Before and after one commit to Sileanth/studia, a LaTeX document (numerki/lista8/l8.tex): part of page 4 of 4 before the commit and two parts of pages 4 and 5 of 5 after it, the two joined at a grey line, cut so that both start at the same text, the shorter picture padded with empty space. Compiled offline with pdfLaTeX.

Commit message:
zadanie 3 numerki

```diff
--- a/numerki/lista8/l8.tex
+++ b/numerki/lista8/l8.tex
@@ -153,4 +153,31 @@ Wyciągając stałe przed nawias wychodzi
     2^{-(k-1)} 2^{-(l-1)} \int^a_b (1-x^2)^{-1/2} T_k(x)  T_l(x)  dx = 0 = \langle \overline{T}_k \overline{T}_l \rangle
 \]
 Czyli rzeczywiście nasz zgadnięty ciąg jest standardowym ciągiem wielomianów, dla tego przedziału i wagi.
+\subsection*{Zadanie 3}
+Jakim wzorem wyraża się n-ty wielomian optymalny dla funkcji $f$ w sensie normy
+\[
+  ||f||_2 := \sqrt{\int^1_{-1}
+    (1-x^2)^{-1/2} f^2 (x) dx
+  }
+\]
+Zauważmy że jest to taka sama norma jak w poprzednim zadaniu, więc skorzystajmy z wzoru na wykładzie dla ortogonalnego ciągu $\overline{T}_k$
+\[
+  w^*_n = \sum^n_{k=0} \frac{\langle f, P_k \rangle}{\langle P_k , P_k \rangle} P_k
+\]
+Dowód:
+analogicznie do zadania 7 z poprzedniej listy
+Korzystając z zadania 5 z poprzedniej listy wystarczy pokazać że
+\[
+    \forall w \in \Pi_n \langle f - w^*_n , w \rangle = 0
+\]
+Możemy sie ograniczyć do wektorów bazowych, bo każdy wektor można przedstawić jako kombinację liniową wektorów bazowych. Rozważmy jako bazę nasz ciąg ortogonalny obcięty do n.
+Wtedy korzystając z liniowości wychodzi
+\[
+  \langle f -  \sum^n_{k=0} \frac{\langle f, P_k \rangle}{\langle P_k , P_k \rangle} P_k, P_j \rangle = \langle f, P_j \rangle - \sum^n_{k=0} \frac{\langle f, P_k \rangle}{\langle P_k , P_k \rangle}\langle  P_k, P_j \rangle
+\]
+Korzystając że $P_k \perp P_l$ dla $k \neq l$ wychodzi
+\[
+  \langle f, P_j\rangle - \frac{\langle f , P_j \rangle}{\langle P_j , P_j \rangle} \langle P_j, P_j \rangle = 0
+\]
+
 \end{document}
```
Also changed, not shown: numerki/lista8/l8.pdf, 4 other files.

■ ■ ■ ■ ■ ■ ■

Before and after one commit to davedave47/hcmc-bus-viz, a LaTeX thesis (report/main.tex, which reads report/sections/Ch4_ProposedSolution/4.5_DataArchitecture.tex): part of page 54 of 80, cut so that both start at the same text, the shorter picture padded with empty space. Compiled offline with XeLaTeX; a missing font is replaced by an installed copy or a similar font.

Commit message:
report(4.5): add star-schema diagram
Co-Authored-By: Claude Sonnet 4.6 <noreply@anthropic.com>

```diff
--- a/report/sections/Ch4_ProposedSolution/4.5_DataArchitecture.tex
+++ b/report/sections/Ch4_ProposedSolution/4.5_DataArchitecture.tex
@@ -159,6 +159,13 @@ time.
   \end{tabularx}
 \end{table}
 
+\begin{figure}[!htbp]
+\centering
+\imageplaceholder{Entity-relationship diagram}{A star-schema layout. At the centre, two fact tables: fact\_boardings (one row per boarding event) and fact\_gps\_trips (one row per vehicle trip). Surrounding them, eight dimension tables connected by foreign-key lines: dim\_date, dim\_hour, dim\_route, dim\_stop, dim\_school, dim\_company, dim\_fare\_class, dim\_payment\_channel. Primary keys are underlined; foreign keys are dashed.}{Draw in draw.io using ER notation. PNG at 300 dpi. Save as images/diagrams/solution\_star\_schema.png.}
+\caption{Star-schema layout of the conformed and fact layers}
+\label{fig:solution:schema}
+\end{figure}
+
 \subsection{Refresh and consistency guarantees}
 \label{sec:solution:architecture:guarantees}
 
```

■ ■ ■ ■ ■ ■ ■

## Try it
Find the lines that mention "wychodzi" in the entries and show them.

## Exercise response
@@ -153,4 +153,31 @@ Wyciągając stałe przed nawias wychodzi
+Wtedy korzystając z liniowości wychodzi
+Korzystając że $P_k \perp P_l$ dla $k \neq l$ wychodzi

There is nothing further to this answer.